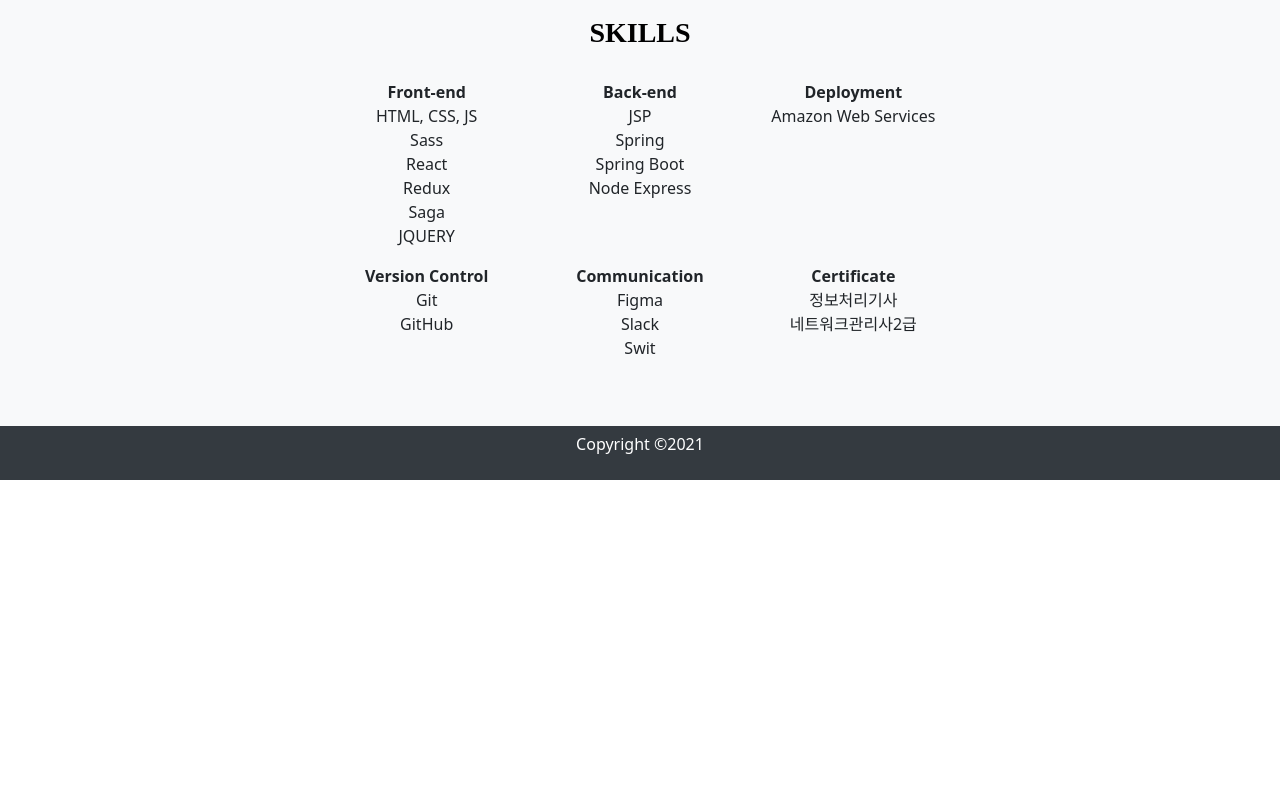
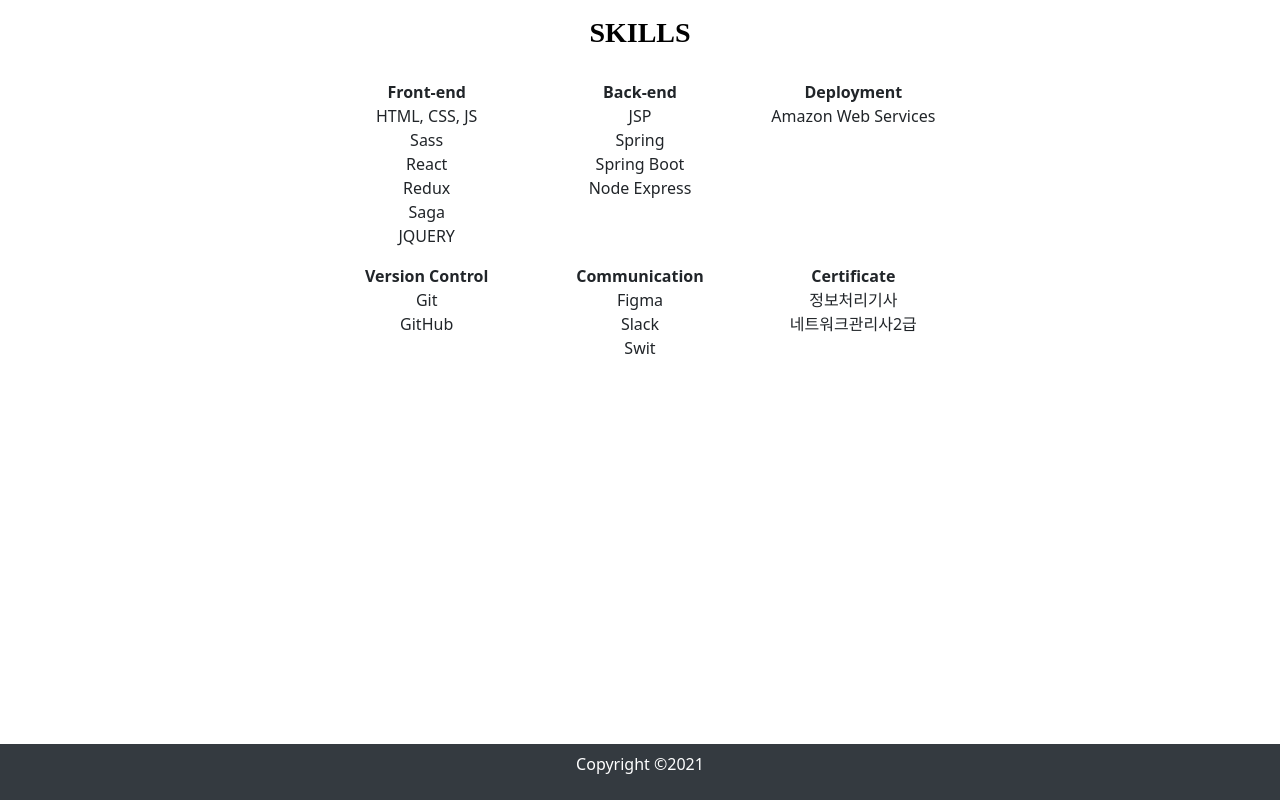
Before and after one commit to gppo66/ReactProject, a React app in the folder client/: page /aboutMe in a window 1280 px wide. Shown: the part 928-1728 px from the top of the page. Before the commit the page ends 1408 px from the top, so only its background shows below. Built offline with nearby package versions, Linux system fonts and the light colour scheme; no server answers; what path would draw is missing.

Commit message:
portfolio design adjustment

```diff
--- a/client/src/assets/custom.scss
+++ b/client/src/assets/custom.scss
@@ -15,7 +15,7 @@
 }
 
 #main-body {
-  min-height: 16vh;
+  min-height: 56vh;
 }
 
 .card-img-top {
@@ -160,7 +160,7 @@
   height: 396px;
   left: 0px;
   top: 396px;
-  background: #f8f9fa;
+  background: white;
   text-align: center;
   align-items: center;
 }
@@ -171,7 +171,7 @@
   height: 500px;
   left: 0px;
   top: 396px;
-  background: #f8f9fa;
+  background: white;
   text-align: center;
   align-items: center;
 }
```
******
Assigned task » Your task is to set down every entry exactly, leaving out any picture it contains.

Written response »
Before and after one commit to gppo66/ReactProject, a React app in the folder client/: page /aboutMe in a window 1280 px wide. Shown: the part 928-1728 px from the top of the page. Before the commit the page ends 1408 px from the top, so only its background shows below. Built offline with nearby package versions, Linux system fonts and the light colour scheme; no server answers; what path would draw is missing.

Commit message:
portfolio design adjustment

```diff
--- a/client/src/assets/custom.scss
+++ b/client/src/assets/custom.scss
@@ -15,7 +15,7 @@
 }
 
 #main-body {
-  min-height: 16vh;
+  min-height: 56vh;
 }
 
 .card-img-top {
@@ -160,7 +160,7 @@
   height: 396px;
   left: 0px;
   top: 396px;
-  background: #f8f9fa;
+  background: white;
   text-align: center;
   align-items: center;
 }
@@ -171,7 +171,7 @@
   height: 500px;
   left: 0px;
   top: 396px;
-  background: #f8f9fa;
+  background: white;
   text-align: center;
   align-items: center;
 }
```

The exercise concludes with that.